> [Exercise prompt]
State the number of lines in the following data that contain the string "invoices", and nothing else.

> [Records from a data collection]
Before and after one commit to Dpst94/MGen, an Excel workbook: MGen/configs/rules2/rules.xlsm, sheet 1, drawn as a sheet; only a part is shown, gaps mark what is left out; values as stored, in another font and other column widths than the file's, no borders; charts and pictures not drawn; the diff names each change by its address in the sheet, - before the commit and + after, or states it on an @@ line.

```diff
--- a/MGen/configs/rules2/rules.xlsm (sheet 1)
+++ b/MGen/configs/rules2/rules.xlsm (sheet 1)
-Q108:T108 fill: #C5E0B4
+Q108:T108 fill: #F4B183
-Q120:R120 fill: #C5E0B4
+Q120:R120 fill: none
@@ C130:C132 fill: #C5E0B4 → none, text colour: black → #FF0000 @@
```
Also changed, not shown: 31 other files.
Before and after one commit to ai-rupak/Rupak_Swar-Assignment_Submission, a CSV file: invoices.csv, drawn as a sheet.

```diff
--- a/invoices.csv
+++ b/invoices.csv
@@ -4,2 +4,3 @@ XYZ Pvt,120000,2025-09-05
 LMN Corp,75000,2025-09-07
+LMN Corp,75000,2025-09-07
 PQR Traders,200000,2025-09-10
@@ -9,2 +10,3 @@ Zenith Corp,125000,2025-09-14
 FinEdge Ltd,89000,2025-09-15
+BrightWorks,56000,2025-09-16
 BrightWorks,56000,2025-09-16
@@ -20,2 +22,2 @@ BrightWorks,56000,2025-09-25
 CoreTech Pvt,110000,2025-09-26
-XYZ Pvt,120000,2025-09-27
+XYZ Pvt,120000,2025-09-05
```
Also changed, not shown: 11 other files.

> [Response area]
3